Naija News reports that a research organisation, Fitch Solutions Country Risk and Industry Research, made the prediction in a report released on Friday.
The company said a split vote between the Peoples Democratic Party (PDP), the Labour Party LP), and other opposition parties will favour the ruling APC.
It, however, said Tinubu’s victory in the 2023 presidential poll would lead to social instability and protests across the country because of the APC Muslim-Muslim ticket.
The firm added that a win for Tinubu would likely fuel sentiment of perceived marginalisation among Christians and also break the unwritten tradition of alternating the Presidency between Christians and Muslims.
The report said: “We maintain our view that the ruling party’s Bola Ahmed Tinubu is the candidate most likely to win the presidential election as a split opposition vote will favour the APC.
“Protests and social discontent are likely to ramp up in the aftermath of a Tinubu win since this would end the recent trend of the presidency alternating between Muslims and Christians.
“Since Nigeria’s return to democracy in 1999, there has been an informal agreement that resulted in the presidency alternating between northern and southern states, as well as between Christians and Muslims.
“A win for Tinubu would break with this unwritten tradition and likely fuel sentiment of perceived marginalisation among Christians.”
In the report, the company said Tinubu would defeat the LP presidential candidate, Peter Obi, despite some polls predicting his emergence as the next president.
Citing a 2020 World Bank report, the firm said only 36 percent of Nigerians use the internet where there is huge traction to Obi.
The report said: “Surveys showing that Obi is ahead of his opponents, Bola Tinubu (APC) and Atiku Abubakar (PDP), were mostly based on responses gathered online.

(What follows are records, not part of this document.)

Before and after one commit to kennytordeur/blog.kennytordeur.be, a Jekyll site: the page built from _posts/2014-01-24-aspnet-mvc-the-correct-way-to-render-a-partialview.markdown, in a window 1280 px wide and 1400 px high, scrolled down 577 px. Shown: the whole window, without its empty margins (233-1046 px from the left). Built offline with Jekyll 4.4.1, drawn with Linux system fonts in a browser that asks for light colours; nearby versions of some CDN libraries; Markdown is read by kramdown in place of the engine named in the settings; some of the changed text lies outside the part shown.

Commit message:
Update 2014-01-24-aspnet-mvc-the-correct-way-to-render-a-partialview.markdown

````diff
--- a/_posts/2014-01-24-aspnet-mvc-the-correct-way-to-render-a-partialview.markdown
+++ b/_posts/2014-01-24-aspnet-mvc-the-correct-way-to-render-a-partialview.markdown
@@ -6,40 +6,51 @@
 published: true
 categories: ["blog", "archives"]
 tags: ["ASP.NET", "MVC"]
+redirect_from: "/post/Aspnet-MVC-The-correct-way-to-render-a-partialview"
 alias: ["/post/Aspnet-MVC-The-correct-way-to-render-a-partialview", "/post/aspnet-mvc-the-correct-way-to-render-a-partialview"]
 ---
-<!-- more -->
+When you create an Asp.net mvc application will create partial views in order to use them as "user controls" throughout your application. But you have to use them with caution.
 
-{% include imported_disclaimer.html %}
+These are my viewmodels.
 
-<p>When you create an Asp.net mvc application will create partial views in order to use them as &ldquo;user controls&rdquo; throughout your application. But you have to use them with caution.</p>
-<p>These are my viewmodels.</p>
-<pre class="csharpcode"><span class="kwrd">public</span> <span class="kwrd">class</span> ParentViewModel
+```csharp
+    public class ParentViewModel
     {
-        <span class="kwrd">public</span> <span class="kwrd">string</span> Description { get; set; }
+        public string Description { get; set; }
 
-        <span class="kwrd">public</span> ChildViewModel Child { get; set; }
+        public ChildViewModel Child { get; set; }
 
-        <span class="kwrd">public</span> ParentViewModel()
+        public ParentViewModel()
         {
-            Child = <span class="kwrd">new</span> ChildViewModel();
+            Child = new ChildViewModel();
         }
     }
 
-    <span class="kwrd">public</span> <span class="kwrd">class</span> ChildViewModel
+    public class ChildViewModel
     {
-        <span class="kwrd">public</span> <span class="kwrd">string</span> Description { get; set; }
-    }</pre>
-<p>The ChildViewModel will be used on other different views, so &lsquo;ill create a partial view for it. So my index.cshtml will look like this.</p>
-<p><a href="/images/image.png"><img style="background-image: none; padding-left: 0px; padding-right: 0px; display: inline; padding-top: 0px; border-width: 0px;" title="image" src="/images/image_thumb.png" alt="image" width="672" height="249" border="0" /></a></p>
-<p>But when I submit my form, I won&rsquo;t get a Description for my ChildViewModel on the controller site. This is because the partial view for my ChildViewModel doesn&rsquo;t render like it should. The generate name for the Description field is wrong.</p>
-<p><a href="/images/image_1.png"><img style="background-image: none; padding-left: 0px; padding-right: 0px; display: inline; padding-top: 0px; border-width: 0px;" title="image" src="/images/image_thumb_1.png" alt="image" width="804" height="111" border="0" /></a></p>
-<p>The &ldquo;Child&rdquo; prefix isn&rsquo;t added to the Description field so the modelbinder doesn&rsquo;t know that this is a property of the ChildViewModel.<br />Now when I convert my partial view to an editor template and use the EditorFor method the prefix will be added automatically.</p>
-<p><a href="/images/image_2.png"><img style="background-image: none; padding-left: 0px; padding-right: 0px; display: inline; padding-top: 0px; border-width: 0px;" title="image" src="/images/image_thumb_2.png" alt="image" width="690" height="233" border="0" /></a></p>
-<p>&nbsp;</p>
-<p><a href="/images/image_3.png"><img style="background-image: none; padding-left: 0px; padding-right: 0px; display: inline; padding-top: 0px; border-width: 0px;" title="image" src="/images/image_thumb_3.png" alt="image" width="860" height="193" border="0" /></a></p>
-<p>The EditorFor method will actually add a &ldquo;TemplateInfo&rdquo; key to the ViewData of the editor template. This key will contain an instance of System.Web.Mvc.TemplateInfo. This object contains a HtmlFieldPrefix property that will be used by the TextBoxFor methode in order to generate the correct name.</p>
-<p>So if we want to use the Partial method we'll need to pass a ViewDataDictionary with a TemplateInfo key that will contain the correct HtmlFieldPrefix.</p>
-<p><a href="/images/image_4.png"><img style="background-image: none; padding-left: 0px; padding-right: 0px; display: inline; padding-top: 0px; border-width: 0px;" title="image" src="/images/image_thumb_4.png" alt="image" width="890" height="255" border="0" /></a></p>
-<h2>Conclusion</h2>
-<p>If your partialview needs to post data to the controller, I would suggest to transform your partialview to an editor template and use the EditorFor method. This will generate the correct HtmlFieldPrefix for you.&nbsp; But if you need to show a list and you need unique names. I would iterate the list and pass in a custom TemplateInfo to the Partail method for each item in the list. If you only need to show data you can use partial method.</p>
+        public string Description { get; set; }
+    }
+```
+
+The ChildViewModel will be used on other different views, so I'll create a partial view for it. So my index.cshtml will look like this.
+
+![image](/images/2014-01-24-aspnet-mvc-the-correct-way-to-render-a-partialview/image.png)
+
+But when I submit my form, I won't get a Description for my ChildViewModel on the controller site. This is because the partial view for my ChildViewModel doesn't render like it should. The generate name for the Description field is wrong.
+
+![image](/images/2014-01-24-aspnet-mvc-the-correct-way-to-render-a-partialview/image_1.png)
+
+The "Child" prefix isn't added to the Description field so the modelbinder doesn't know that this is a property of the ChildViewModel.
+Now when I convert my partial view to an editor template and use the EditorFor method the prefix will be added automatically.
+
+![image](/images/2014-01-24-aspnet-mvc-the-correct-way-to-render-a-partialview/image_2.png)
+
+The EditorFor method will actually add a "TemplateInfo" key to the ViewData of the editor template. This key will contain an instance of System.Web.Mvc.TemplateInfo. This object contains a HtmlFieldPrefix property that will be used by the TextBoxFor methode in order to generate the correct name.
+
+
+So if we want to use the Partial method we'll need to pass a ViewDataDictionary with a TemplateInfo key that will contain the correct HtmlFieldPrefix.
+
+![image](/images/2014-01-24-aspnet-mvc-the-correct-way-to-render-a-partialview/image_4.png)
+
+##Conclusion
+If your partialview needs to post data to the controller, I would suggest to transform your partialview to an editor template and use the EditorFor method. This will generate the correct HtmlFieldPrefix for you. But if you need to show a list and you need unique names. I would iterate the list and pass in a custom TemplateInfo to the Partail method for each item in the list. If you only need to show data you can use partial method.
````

“Since only 36.0% of Nigerians use the Internet (World Bank, 2020), we believe that these results are skewed towards urban, affluent voters who are most likely to support Obi. We also highlight that these polls suggest that a large share of voters remain undecided.”